It’s almost the end of another year, so it’s time to reflect on 2017 and take a look at how charities used digital to campaign, fundraise and raise awareness. Here’s part one of my top 10 charity digital campaigns of the year.
10. The Passage – Look the Other Way
It’s December, which means cold days and nights, but also the excitement and anticipation of Christmas. But many people will spend their Christmases on the street. It’s impossible to ignore homelessness, but can the public truly understand what it’s like to be homeless? To be freezing, lonely, hungry and scared?
Westminster-based charity The Passage worked with a film-maker, Simon Waller, and Geoff Kearns, who has lived on and off the streets for four years, to produce a VR experience. It gives people the opportunity to put themselves in the shoes of a rough sleeper and gives them a glimpse into what it’s like to be homeless on London’s Oxford Street, which is where many Londoners will go to do their Christmas shopping. It then switches to an underground pass at night, where they are alone and confronted by an aggressive stranger. It’s powerful stuff.
9. Street League – Impact Dashboard
Every charity should be transparent about how they raise money, how they spend it and what their impact is. But how many would dedicate seven years to get to the stage of having a transparent, public impact tool? Street League’s Impact Dashboard is an interactive tool using a live dataset from the past 12 months, which is updated monthly and shows exactly how the charity is doing. The charity has taken a risk with this dashboard because it doesn’t just show the good that the charity is doing, but also when it hasn’t been able to help their beneficiaries. It’s an innovative step for the sector and one that Street League hopes other charities will follow.

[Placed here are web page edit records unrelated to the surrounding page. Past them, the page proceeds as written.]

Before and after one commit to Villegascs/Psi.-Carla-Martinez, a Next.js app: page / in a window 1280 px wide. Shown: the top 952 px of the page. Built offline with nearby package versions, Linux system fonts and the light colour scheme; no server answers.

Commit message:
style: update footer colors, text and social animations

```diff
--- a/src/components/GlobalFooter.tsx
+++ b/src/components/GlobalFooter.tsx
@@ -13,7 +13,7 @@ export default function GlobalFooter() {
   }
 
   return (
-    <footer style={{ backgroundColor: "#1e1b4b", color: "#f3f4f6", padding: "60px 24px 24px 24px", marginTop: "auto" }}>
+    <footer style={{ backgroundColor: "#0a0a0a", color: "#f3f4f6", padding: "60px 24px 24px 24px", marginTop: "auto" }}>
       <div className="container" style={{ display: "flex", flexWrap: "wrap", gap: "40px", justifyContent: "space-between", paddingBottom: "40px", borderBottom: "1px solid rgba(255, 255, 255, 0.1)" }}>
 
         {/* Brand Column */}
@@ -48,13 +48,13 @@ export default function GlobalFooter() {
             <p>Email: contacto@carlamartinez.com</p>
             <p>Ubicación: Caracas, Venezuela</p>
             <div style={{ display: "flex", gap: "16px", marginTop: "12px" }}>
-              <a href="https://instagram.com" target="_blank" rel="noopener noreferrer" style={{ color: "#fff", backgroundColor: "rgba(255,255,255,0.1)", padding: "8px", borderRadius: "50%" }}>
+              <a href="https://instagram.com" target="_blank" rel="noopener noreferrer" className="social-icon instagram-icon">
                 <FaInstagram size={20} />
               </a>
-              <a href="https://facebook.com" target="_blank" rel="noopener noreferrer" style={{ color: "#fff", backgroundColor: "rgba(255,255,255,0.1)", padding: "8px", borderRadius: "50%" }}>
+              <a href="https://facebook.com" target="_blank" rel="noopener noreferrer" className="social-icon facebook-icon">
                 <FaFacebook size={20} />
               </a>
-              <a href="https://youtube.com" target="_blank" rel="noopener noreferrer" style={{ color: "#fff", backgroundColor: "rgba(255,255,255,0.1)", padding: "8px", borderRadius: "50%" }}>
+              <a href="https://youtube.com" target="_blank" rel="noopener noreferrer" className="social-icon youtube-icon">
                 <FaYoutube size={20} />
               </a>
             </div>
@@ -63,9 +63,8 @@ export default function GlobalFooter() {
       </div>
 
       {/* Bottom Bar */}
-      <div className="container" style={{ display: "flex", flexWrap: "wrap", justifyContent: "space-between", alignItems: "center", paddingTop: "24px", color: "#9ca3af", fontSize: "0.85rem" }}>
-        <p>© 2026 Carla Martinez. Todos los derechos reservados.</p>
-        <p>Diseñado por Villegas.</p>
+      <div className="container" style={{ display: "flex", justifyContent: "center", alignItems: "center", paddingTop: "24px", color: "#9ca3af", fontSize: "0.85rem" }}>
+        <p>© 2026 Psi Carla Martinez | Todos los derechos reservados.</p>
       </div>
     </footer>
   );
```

8. Shelter Scotland – #SocialMediaSanta
This Christmas more than 6,000 children will be homeless in Scotland, so how will Santa find them? Shelter Scotland supports hundreds of children, aged 6 months to 16 years, and is calling on people and companies to donate gifts for Christmas by becoming Social Media Santas. The campaign has been running since 2012, when Ross McCulloch of Third Sector Lab came up with the idea. Five years later and it’s still going strong. I love this campaign because it shows how social media can be used for social good.
7. Breast Cancer Now – #WearitPink

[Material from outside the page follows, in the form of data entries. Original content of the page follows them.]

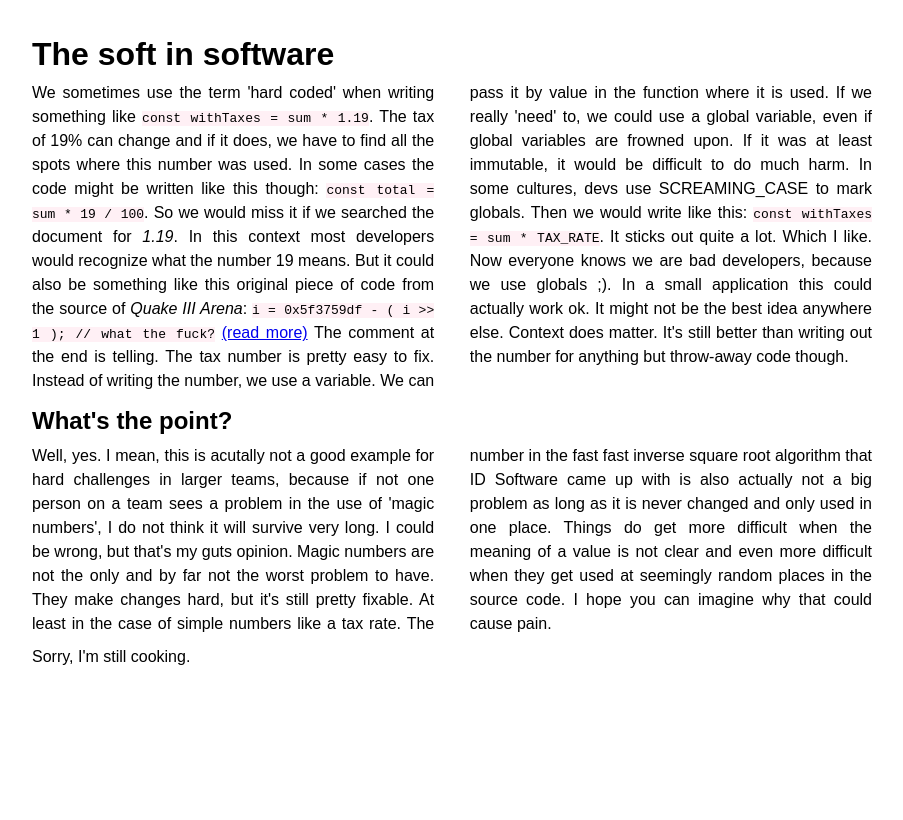
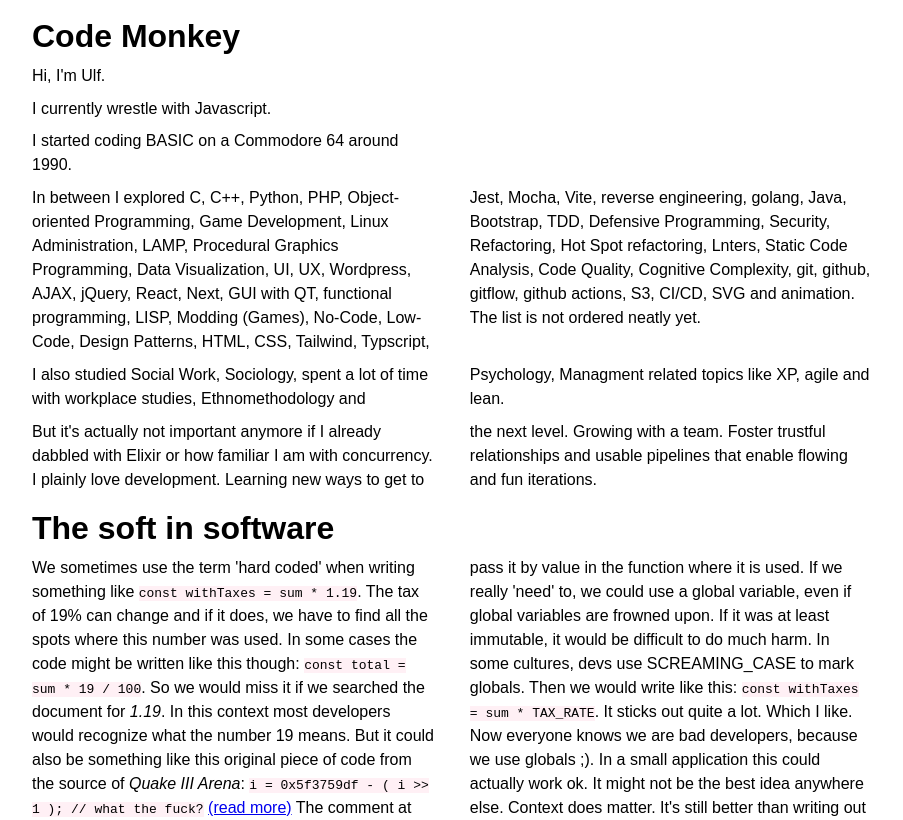
Before and after one commit to xintamosaik/code-monkey, a plain HTML site: page index.html in a window 1280 px wide. Shown: the top 820 px of the page, without its empty margins (188-1091 px from the left). Drawn offline with Linux system fonts and the light colour scheme.

Commit message:
add about me

```diff
--- a/index.html
+++ b/index.html
@@ -10,7 +10,34 @@
   </head>
   <body style="display: flex; justify-content: center">
     <main style="width: 840px">
-      <h1></h1>
+      <h1>Code Monkey</h1>
+      <p>Hi, I'm Ulf.</p>
+      <p>I currently wrestle with Javascript.</p>
+      <p>I started coding BASIC on a Commodore 64 around 1990.</p>
+      <p>
+        In between I explored C, C++, Python, PHP, Object-oriented Programming,
+        Game Development, Linux Administration, LAMP, Procedural Graphics
+        Programming, Data Visualization, UI, UX, Wordpress, AJAX, jQuery, React,
+        Next, GUI with QT, functional programming, LISP, Modding (Games),
+        No-Code, Low-Code, Design Patterns, HTML, CSS, Tailwind, Typscript,
+        Jest, Mocha, Vite, reverse engineering, golang, Java, Bootstrap, TDD,
+        Defensive Programming, Security, Refactoring, Hot Spot refactoring,
+        Lnters, Static Code Analysis, Code Quality, Cognitive Complexity, git,
+        github, gitflow, github actions, S3, CI/CD, SVG and animation. The list
+        is not ordered neatly yet.
+      </p>
+      <p>
+        I also studied Social Work, Sociology, spent a lot of time with
+        workplace studies, Ethnomethodology and Psychology, Managment related
+        topics like XP, agile and lean.
+      </p>
+      <p>
+        But it's actually not important anymore if I already dabbled with Elixir
+        or how familiar I am with concurrency. I plainly love development.
+        Learning new ways to get to the next level. Growing with a team. Foster
+        trustful relationships and usable pipelines that enable flowing and fun
+        iterations.
+      </p>
       <h1>The soft in software</h1>
       <p>
         We sometimes use the term 'hard coded' when writing something like
@@ -22,7 +49,7 @@
         would recognize what the number 19 means. But it could also be something
         like this original piece of code from the source of
         <i>Quake III Arena</i>:
-        <code> i = 0x5f3759df - ( i >> 1 ); // what the fuck?</code>
+        <code> i = 0x5f3759df - ( i &gt;&gt; 1 ); // what the fuck?</code>
         <a href="https://en.wikipedia.org/wiki/Fast_inverse_square_root"
           >(read more)</a
         >
--- a/style.css
+++ b/style.css
@@ -19,8 +19,6 @@ h3 {
 }
 p {
   line-height: 1.5;
-
-  text-align: justify;
 }
 @media only screen and (min-width: 600px) {
   p {
```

Wear it Pink day has been going since 2002 and has raised more than £30m to fund research into breast cancer. This year, Breast Cancer Now wanted to bring in a fundraising relationship approach to this mass-participation event by sending supporters personalised video content on Twitter to say "thank you" for taking part when they tweeted using #Wearitpink. The charity worked with EchoMany to create video assets that could then be personalised by bringing in a user’s name, profile picture and any picture they included in their tweet. It sent out 267 video replies throughout #Wearitpink day: nearly 50 per cent of the recipients retweeted their videos and almost 80 per cent liked them. This means that those videos then reached more than 77,000 people on Twitter.

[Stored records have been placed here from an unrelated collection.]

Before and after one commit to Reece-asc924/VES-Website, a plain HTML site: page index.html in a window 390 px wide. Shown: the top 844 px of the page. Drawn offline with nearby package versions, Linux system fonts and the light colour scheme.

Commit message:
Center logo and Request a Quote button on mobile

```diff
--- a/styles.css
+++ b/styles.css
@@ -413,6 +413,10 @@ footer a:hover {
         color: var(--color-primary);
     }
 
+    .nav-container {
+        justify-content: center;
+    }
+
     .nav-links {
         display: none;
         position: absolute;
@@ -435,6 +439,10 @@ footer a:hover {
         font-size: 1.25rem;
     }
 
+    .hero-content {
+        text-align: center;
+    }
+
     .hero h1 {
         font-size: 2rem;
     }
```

16 Days of Activism Against Gender-Based Violence is an international campaign that numerous charities take part in to help end violence against women and girls. It takes place from 25 November to 10 December, ending aptly on Human Rights Day. The campaign aims to educate people about what happens around the world and on their own doorsteps, and all manner of issues are brought to the forefront, from the impact of child marriage and female genital mutilation to unwanted sexual advances and domestic violence. By joining forces, these charities are helping to educate people around the world about the issues facing women and girls and helping to end gender-based violence.
That wedding day that many people look forward to should not be forced nor early. This is not the definition of a dream wedding: https://t.co/8vztWFMg9U #16days #orangetheworld pic.twitter.com/Mprki5XypK— UN Women (@UN_Women) December 8, 2017
We hear time and again "Why doesn’t she just leave?" One of the reasons is that it can be incredibly dangerous - 76% of women killed by their ex-partner were killed within the first year that followed their separation. https://t.co/WCM3uyG4e3#16days #femicide pic.twitter.com/JSvwiEMS74— Women's Aid (@womensaid) December 8, 2017
Look out for part 2 next week, when I’ll reveal my top five charity digital campaigns of 2017. Which will be the Christmas number 1?
Kirsty Marrins is a digital communications consultant and a trustee of the Small Charities Coalition